The area of the Konkan coast where Mumbai 1ies has been settled since prehistoric times. It later came under the control of several states that ruled western India. These included the Buddhist Mauryan Empire (fourth–third centuries B. C. ) and the Hindu Satavahana, Shaka, and Rashtrakuta dynasties. The Chalukyas (A. D. 550–750) built the magnificent cave temples on Elephanta Island in Mumbai Harbor. At the end of the thirteenth century, the Yadava rulers, who had their capital at Aurangabad, some 300 kilometers (186 miles) to the northeast, established a settlement at Mahim on one of Mumbai's original seven islands. This was in response to raids on their territory by the expanding Delhi Sultanate.
Mahim was captured by the Muslim ruler of Gujarat in 1348. The Portuguese reached India's western shores in 1498, Francisco de Almeida becoming the first Portuguese to enter Mumbai Harbor when he seized a Gujarati ship there in 1508. The Portuguese eventually forced Bahadur Shah, the sultan of Gujarat, to cede them Mumbai in 1534. Mumbai was acquired by the British in 1664 as part of Catherine of Branganza's dowry when the sister of Portugal's king married Charles II (1630–1685; r. 1660–1685) of England. In 1668, the British East India Company leased the islands from the Crown for the nominal rent of ten pounds per year.

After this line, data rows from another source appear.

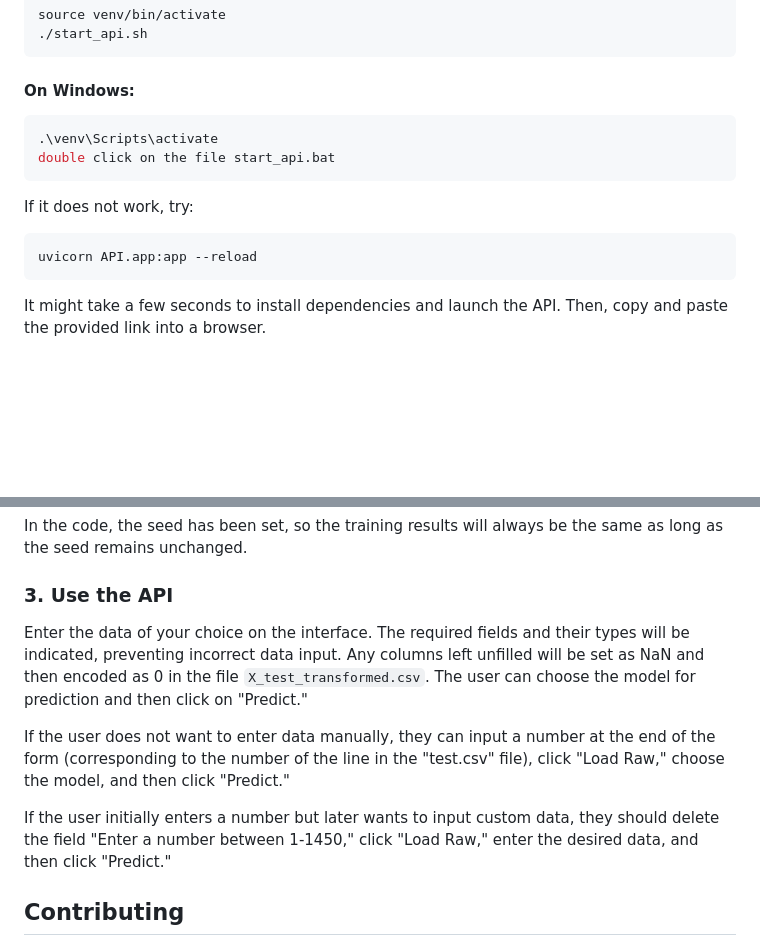
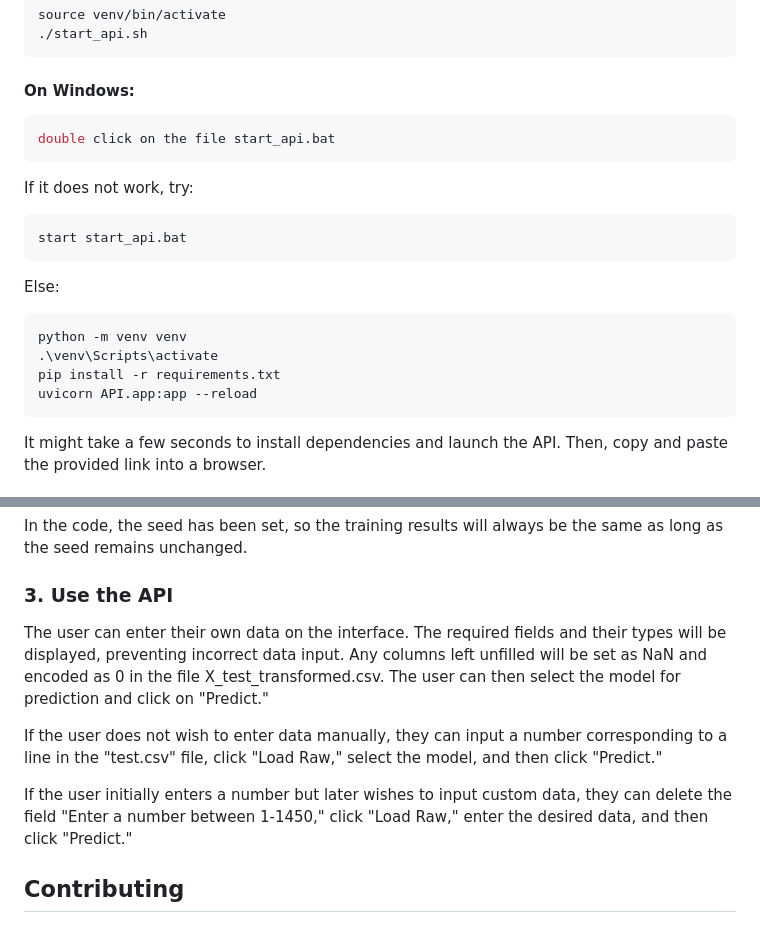
Before and after one commit to Matlpb/Tree-Model-Comparison-Regression, a Markdown page: README.md, 2 parts joined by grey strips. Rendered like a GitHub page; blank space fills up the shorter version.

````diff
--- a/README.md
+++ b/README.md
@@ -47,13 +47,18 @@ source venv/bin/activate
 #### On Windows:
 
 ```bash
-.\venv\Scripts\activate
 double click on the file start_api.bat
 ```
 
 If it does not work, try:
-
 ```bash
+start start_api.bat
+```
+Else:
+```bash
+python -m venv venv
+.\venv\Scripts\activate
+pip install -r requirements.txt
 uvicorn API.app:app --reload
 ```
 
@@ -97,11 +102,11 @@ In the code, the seed has been set, so the training results will always be the s
 
 ### 3. Use the API
 
-Enter the data of your choice on the interface. The required fields and their types will be indicated, preventing incorrect data input. Any columns left unfilled will be set as NaN and then encoded as 0 in the file `X_test_transformed.csv`. The user can choose the model for prediction and then click on "Predict."
+The user can enter their own data on the interface. The required fields and their types will be displayed, preventing incorrect data input. Any columns left unfilled will be set as NaN and encoded as 0 in the file X_test_transformed.csv. The user can then select the model for prediction and click on "Predict."
 
-If the user does not want to enter data manually, they can input a number at the end of the form (corresponding to the number of the line in the "test.csv" file), click "Load Raw," choose the model, and then click "Predict."
+If the user does not wish to enter data manually, they can input a number corresponding to a line in the "test.csv" file, click "Load Raw," select the model, and then click "Predict."
 
-If the user initially enters a number but later wants to input custom data, they should delete the field "Enter a number between 1-1450," click "Load Raw," enter the desired data, and then click "Predict."
+If the user initially enters a number but later wishes to input custom data, they can delete the field "Enter a number between 1-1450," click "Load Raw," enter the desired data, and then click "Predict."
 
 ## Contributing
 If you would like to contribute to this project, feel free to fork the repository, make changes, and submit a pull request. All contributions are welcome!
````
Also changed, not shown: other parts of README.md (+1 -1 lines).
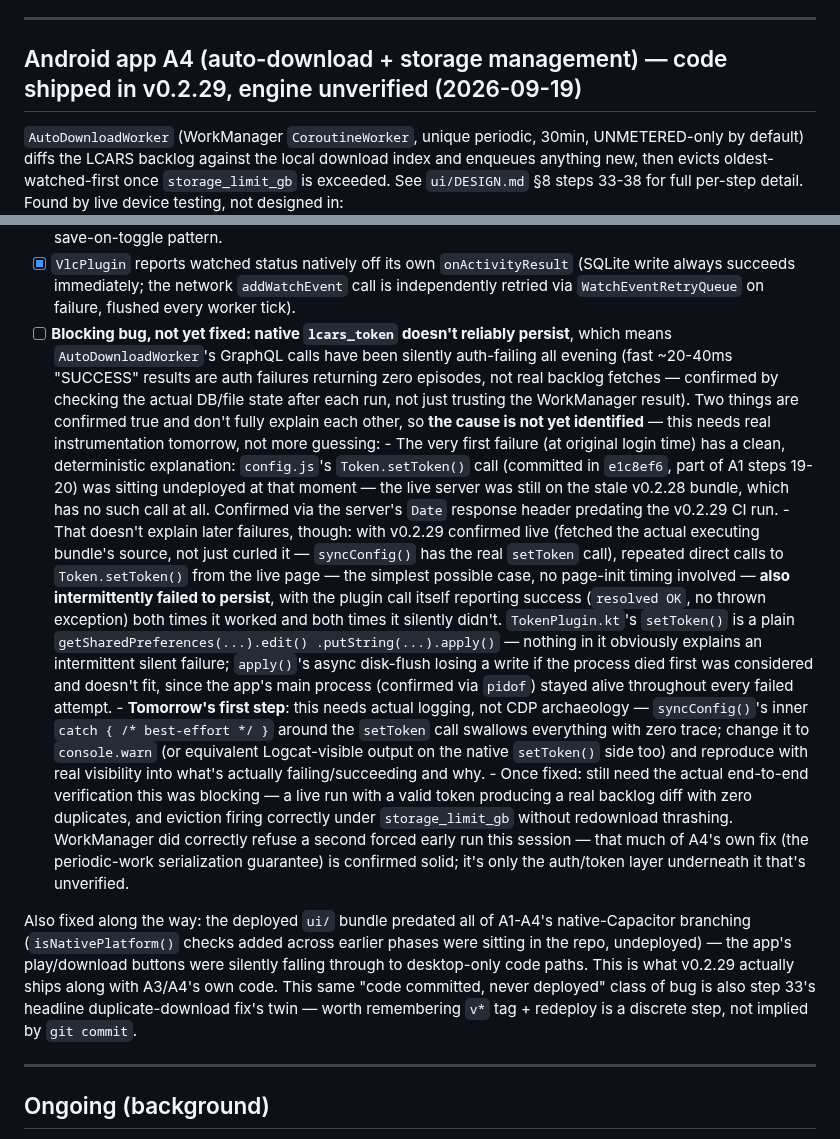
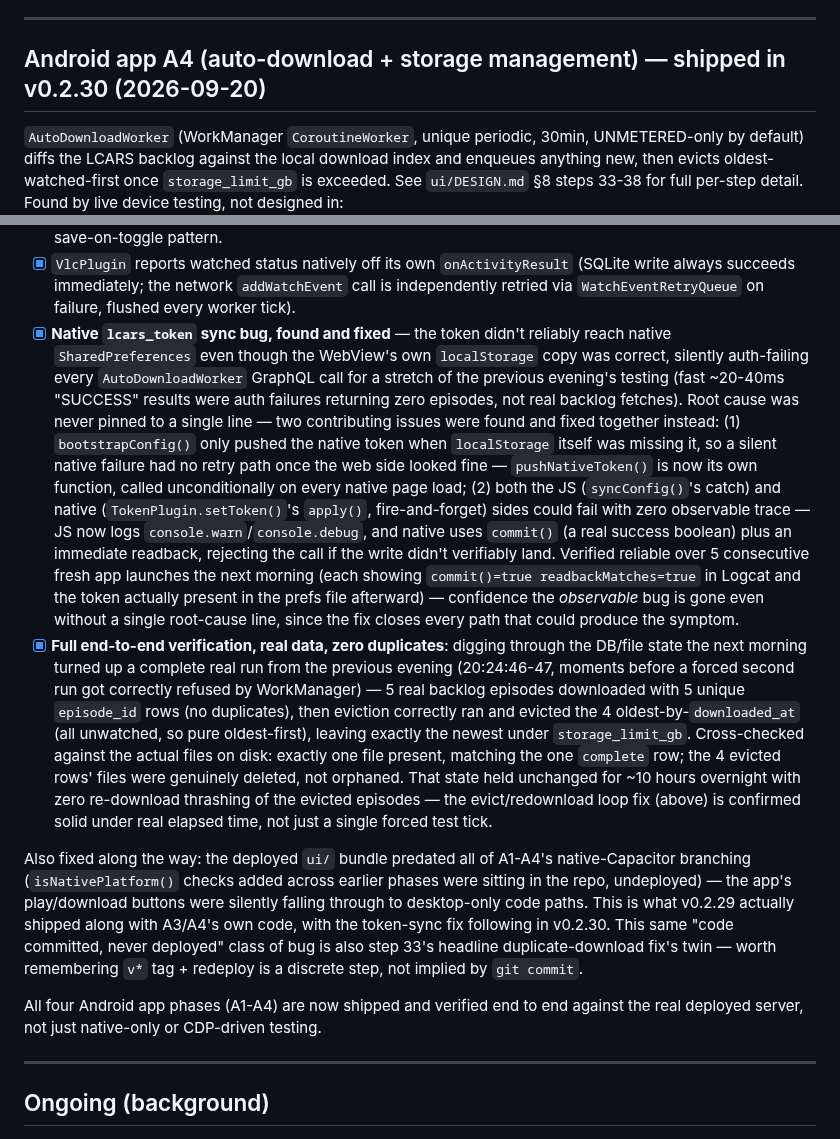
Before and after one commit to drostan80/starfleet, a Markdown page: NEXT_UP.md, 2 parts joined by grey strips. Rendered like a GitHub page.

Commit message:
docs: A4 fully verified end-to-end — all four Android app phases shipped
Token-sync fix (v0.2.30) confirmed reliable over 5 consecutive fresh app
launches. Full A4 verification recovered from real device data rather
than a fresh forced test: a genuine successful run from the previous
evening downloaded 5 unique backlog episodes with zero duplicates, then
eviction correctly evicted the 4 oldest-unwatched, leaving the newest
under storage_limit_gb — state held stable for ~10 hours overnight with
no re-download thrashing. A1-A4 are now all shipped and verified against
the real deployed server.

Co-Authored-By: Claude Sonnet 5 <noreply@anthropic.com>
Claude-Session: https://claude.ai/code/session_01NkCoMEiCS6C5gqwY8hM9Bn

```diff
--- a/NEXT_UP.md
+++ b/NEXT_UP.md
@@ -175,7 +175,7 @@ DESIGN.md §8 steps 23–27 built and verified live on the same device:
 
 ---
 
-## Android app A4 (auto-download + storage management) — code shipped in v0.2.29, engine unverified (2026-09-19)
+## Android app A4 (auto-download + storage management) — shipped in v0.2.30 (2026-09-20)
 
 `AutoDownloadWorker` (WorkManager `CoroutineWorker`, unique periodic,
 30min, UNMETERED-only by default) diffs the LCARS backlog against the
@@ -207,58 +207,56 @@ device testing, not designed in:
       `onActivityResult` (SQLite write always succeeds immediately; the
       network `addWatchEvent` call is independently retried via
       `WatchEventRetryQueue` on failure, flushed every worker tick).
-- [ ] **Blocking bug, not yet fixed: native `lcars_token` doesn't reliably
-      persist**, which means `AutoDownloadWorker`'s GraphQL calls have
-      been silently auth-failing all evening (fast ~20-40ms "SUCCESS"
-      results are auth failures returning zero episodes, not real backlog
-      fetches — confirmed by checking the actual DB/file state after each
-      run, not just trusting the WorkManager result). Two things are
-      confirmed true and don't fully explain each other, so **the cause is
-      not yet identified** — this needs real instrumentation tomorrow, not
-      more guessing:
-      - The very first failure (at original login time) has a clean,
-        deterministic explanation: `config.js`'s `Token.setToken()` call
-        (committed in `e1c8ef6`, part of A1 steps 19-20) was sitting
-        undeployed at that moment — the live server was still on the
-        stale v0.2.28 bundle, which has no such call at all. Confirmed via
-        the server's `Date` response header predating the v0.2.29 CI run.
-      - That doesn't explain later failures, though: with v0.2.29
-        confirmed live (fetched the actual executing bundle's source,
-        not just curled it — `syncConfig()` has the real `setToken` call),
-        repeated direct calls to `Token.setToken()` from the live page —
-        the simplest possible case, no page-init timing involved — **also
-        intermittently failed to persist**, with the plugin call itself
-        reporting success (`resolved OK`, no thrown exception) both times
-        it worked and both times it silently didn't. `TokenPlugin.kt`'s
-        `setToken()` is a plain `getSharedPreferences(...).edit()
-        .putString(...).apply()` — nothing in it obviously explains an
-        intermittent silent failure; `apply()`'s async disk-flush losing a
-        write if the process died first was considered and doesn't fit,
-        since the app's main process (confirmed via `pidof`) stayed alive
-        throughout every failed attempt.
-      - **Tomorrow's first step**: this needs actual logging, not CDP
-        archaeology — `syncConfig()`'s inner `catch { /* best-effort */ }`
-        around the `setToken` call swallows everything with zero trace;
-        change it to `console.warn` (or equivalent Logcat-visible output
-        on the native `setToken()` side too) and reproduce with real
-        visibility into what's actually failing/succeeding and why.
-      - Once fixed: still need the actual end-to-end verification this
-        was blocking — a live run with a valid token producing a real
-        backlog diff with zero duplicates, and eviction firing correctly
-        under `storage_limit_gb` without redownload thrashing.
-        WorkManager did correctly refuse a second forced early run this
-        session — that much of A4's own fix (the periodic-work
-        serialization guarantee) is confirmed solid; it's only the
-        auth/token layer underneath it that's unverified.
+- [x] **Native `lcars_token` sync bug, found and fixed** — the token
+      didn't reliably reach native `SharedPreferences` even though the
+      WebView's own `localStorage` copy was correct, silently auth-failing
+      every `AutoDownloadWorker` GraphQL call for a stretch of the previous
+      evening's testing (fast ~20-40ms "SUCCESS" results were auth
+      failures returning zero episodes, not real backlog fetches).
+      Root cause was never pinned to a single line — two contributing
+      issues were found and fixed together instead: (1) `bootstrapConfig()`
+      only pushed the native token when `localStorage` itself was missing
+      it, so a silent native failure had no retry path once the web side
+      looked fine — `pushNativeToken()` is now its own function, called
+      unconditionally on every native page load; (2) both the JS
+      (`syncConfig()`'s catch) and native (`TokenPlugin.setToken()`'s
+      `apply()`, fire-and-forget) sides could fail with zero observable
+      trace — JS now logs `console.warn`/`console.debug`, and native uses
+      `commit()` (a real success boolean) plus an immediate readback,
+      rejecting the call if the write didn't verifiably land. Verified
+      reliable over 5 consecutive fresh app launches the next morning
+      (each showing `commit()=true readbackMatches=true` in Logcat and the
+      token actually present in the prefs file afterward) — confidence
+      the *observable* bug is gone even without a single root-cause line,
+      since the fix closes every path that could produce the symptom.
+- [x] **Full end-to-end verification, real data, zero duplicates**:
+      digging through the DB/file state the next morning turned up a
+      complete real run from the previous evening (20:24:46-47, moments
+      before a forced second run got correctly refused by WorkManager) —
+      5 real backlog episodes downloaded with 5 unique `episode_id` rows
+      (no duplicates), then eviction correctly ran and evicted the 4
+      oldest-by-`downloaded_at` (all unwatched, so pure oldest-first),
+      leaving exactly the newest under `storage_limit_gb`. Cross-checked
+      against the actual files on disk: exactly one file present, matching
+      the one `complete` row; the 4 evicted rows' files were genuinely
+      deleted, not orphaned. That state held unchanged for ~10 hours
+      overnight with zero re-download thrashing of the evicted episodes —
+      the evict/redownload loop fix (above) is confirmed solid under real
+      elapsed time, not just a single forced test tick.
 
 Also fixed along the way: the deployed `ui/` bundle predated all of
 A1-A4's native-Capacitor branching (`isNativePlatform()` checks added
 across earlier phases were sitting in the repo, undeployed) — the app's
 play/download buttons were silently falling through to desktop-only code
-paths. This is what v0.2.29 actually ships along with A3/A4's own code.
-This same "code committed, never deployed" class of bug is also step
-33's headline duplicate-download fix's twin — worth remembering
-`v*` tag + redeploy is a discrete step, not implied by `git commit`.
+paths. This is what v0.2.29 actually shipped along with A3/A4's own code,
+with the token-sync fix following in v0.2.30. This same "code committed,
+never deployed" class of bug is also step 33's headline duplicate-download
+fix's twin — worth remembering `v*` tag + redeploy is a discrete step,
+not implied by `git commit`.
+
+All four Android app phases (A1-A4) are now shipped and verified end to
+end against the real deployed server, not just native-only or CDP-driven
+testing.
 
 ---
 
```
Also changed, not shown: other parts of NEXT_UP.md (+1 -1 lines), ui/DESIGN.md (+36 -25 lines).
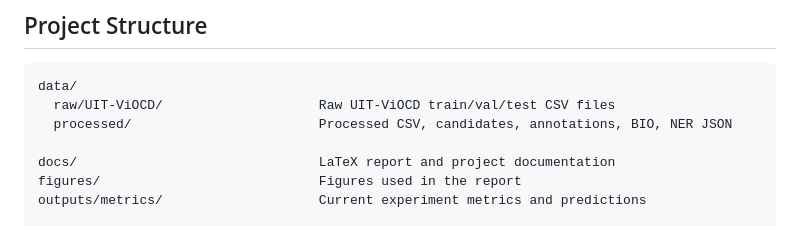
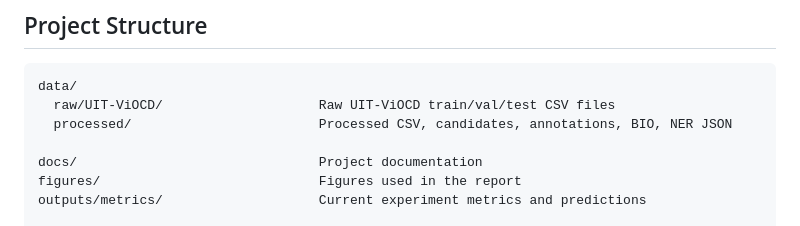
Before and after one commit to vngbthang/ie403-Ecom-MultiTask-Complaint-Detection, a Markdown page: README.md, the part around the change. Rendered like a GitHub page.

```diff
--- a/README.md
+++ b/README.md
@@ -48,7 +48,7 @@ data/
   raw/UIT-ViOCD/                    Raw UIT-ViOCD train/val/test CSV files
   processed/                        Processed CSV, candidates, annotations, BIO, NER JSON
 
-docs/                               LaTeX report and project documentation
+docs/                               Project documentation
 figures/                            Figures used in the report
 outputs/metrics/                    Current experiment metrics and predictions
 
```
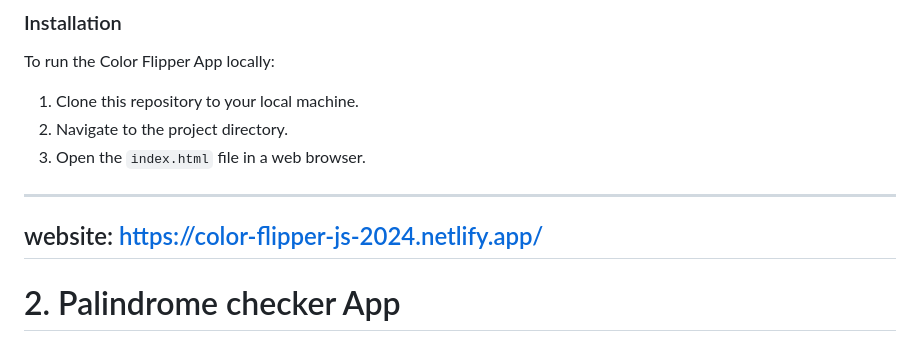
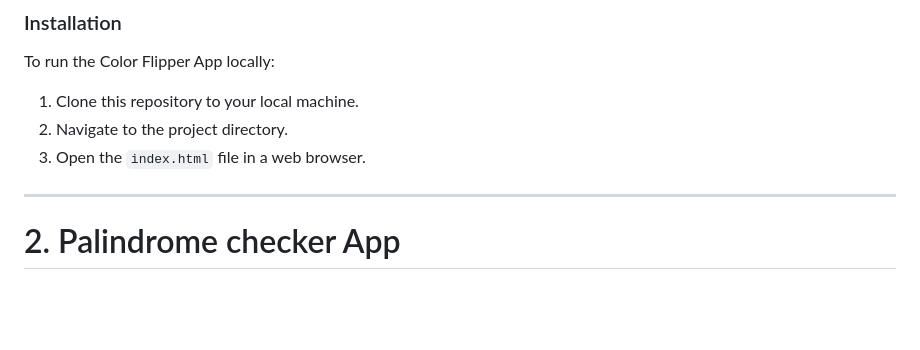
Before and after one commit to DFBlok/mini-js-projects, a Markdown page: README.md, the part around the change printed below. Drawn GitHub-style; blank space fills up the shorter version.

Commit message:
update readme style 3

```diff
--- a/README.md
+++ b/README.md
@@ -22,9 +22,6 @@ To run the Color Flipper App locally:
 2. Navigate to the project directory.
 3. Open the `index.html` file in a web browser.
 
----
-
-website: https://color-flipper-js-2024.netlify.app/
 ---
 # 2. Palindrome checker App
 
```
Also changed, not shown: other parts of README.md (+2 -2 lines).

Recognizing the potential of Mumbai and its harbor, the East India Company set about strengthening the settlement's defenses and soon shifted its administrative headquarters to Mumbai from Surat, in Gujarat. Mumbai's second governor, Gerald Aungier (d. 1677), laid the foundations for the city's future growth. Political stability, the promise of religious freedom, and land grants soon attracted large numbers of settlers, including Gujarati and Parsi merchants, to Mumbai. These, and later immigrants, contributed significantly to the growth of Mumbai as an important trading center. By 1676, Mumbai had a population of around 60,000. The very end of the seventeenth century saw the beginning of the construction of seawalls, breakwaters, and reclamation projects that eventually connected the original seven islands (Mahim, Worli, Mazagaon, Old Woman's Island, Colaba, and Mumbai Island) into a single Mumbai Island.
During the seventeenth and eighteenth centuries, Mumbai lagged behind Calcutta and Madras in importance. However, a series of events in the early and mid-nineteenth century propelled the city to a position of prominence. The continuing struggle for power between the Mughals (the Muslim rulers based in north India) and the Hindu Marathas created unstable political conditions in Gujarat and western India. Artisans and merchants fled to Mumbai for security, providing the stimulus for growth and expansion. This was further enhanced by the British defeat of the warlike Marathas and the expansion of trade both with the mainland and with Europe. In 1857, the first spinning and weaving mill was established in Mumbai, creating a cotton textile industry that was given a great boost by the American Civil War (1861–65), which cut off supplies of cotton to Britain. The opening of the Suez Canal in 1869 was another stimulus to Mumbai's growth, further enhancing its position as a major trade, commercial, and industrial center.
Mumbai's size and economic power are reflected in its role in India's modern political history. The city was an important center in India's struggle for independence from British colonial rule. The Indian National Congress, which led the nation's fight for freedom, was founded there in 1885. Mohandas Karamchand Gandhi (1869–1948), the Mahatma, spiritual leader of the independence movement, launched his "Quit India" campaign against the British in Mumbai in 1942. Linguistic tensions between Mumbai's Marathi and Gujarati speakers resulted in violence in the city in the late 1950s. This led eventually to the separation of Gujarati-speaking areas from Mumbai state and the creation of Maharashtra State (1960).
During the early 1990s, communal violence between Hindus and Muslims in Mumbai again shattered the myth of a tolerant, cosmopolitan city. Rioting led to the deaths of several hundred people (mostly Muslims) and culminated in the bombing (with numerous fatalities) of several buildings in March 1993. The Shiv Sena, a right-wing Maharashtra-based Hindu political party led by Bal Thackeray, was widely blamed for instigating Hindu violence against Muslims in the city. Subsequently elected to office, the Shiv Sena party in 1996 changed Mumbai's name to "Mumbai," the Maratha name for the city.